[Opening DATA FOR REVIEW section]
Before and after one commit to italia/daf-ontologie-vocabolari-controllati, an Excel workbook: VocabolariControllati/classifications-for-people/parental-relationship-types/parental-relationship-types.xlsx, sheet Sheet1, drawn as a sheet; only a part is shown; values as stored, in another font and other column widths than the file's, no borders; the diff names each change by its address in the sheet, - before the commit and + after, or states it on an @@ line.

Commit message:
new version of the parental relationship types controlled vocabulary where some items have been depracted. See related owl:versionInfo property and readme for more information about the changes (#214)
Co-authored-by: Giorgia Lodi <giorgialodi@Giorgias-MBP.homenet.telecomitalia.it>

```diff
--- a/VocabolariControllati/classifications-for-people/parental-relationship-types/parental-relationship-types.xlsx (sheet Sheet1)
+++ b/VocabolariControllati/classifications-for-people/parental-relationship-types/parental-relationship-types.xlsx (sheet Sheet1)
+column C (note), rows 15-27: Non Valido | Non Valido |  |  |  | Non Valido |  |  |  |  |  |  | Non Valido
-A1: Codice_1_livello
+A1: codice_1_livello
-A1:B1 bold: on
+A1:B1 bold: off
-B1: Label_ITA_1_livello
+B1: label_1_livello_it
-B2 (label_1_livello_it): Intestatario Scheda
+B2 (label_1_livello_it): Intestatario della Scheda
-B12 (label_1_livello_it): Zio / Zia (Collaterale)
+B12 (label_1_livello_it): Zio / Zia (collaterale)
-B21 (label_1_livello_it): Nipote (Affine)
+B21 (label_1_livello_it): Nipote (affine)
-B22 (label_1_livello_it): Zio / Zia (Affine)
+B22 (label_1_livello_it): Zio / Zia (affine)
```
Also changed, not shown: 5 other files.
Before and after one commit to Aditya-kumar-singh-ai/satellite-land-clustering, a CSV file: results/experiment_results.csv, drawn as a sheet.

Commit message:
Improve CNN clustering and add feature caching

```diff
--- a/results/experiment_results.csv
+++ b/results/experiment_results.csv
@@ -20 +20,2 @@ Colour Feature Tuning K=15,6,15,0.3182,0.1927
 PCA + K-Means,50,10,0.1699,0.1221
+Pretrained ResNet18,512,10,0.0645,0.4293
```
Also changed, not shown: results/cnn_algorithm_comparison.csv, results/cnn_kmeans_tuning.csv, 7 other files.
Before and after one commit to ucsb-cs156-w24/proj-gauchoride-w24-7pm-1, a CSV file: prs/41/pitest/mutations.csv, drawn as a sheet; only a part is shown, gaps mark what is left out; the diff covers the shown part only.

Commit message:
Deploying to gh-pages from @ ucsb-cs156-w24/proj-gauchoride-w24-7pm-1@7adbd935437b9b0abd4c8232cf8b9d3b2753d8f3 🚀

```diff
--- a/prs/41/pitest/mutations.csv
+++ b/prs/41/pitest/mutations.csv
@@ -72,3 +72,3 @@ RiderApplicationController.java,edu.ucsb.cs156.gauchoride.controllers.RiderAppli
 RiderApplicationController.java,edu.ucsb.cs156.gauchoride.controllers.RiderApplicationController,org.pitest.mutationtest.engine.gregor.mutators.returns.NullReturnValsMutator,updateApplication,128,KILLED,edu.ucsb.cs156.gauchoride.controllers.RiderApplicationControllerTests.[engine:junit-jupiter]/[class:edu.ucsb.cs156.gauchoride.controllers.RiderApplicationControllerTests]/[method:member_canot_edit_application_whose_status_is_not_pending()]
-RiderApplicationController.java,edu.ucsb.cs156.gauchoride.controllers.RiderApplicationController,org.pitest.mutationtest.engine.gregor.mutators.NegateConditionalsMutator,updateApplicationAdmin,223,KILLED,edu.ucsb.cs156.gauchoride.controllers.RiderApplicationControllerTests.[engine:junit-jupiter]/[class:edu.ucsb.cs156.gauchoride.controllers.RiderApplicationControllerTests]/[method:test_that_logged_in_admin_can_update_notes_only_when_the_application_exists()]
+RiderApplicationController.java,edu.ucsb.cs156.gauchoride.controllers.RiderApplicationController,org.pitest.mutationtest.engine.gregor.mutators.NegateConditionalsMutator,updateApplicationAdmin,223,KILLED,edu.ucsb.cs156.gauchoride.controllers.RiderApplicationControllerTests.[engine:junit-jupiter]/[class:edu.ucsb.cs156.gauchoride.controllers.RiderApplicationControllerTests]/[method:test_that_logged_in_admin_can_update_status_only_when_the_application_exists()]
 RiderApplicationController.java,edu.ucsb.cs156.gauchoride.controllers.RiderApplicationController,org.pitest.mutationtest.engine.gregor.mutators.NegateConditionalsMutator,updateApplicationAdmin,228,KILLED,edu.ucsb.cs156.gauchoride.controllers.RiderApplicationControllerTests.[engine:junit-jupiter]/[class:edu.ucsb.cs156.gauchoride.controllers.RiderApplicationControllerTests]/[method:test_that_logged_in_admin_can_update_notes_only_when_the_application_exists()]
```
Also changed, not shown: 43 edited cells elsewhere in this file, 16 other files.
[Closing DATA FOR REVIEW section]
> _EXERCISE REQUIREMENTS_
Tally each line above that includes "shown". Reply with the total only.

> _ANSWER BELOW_
5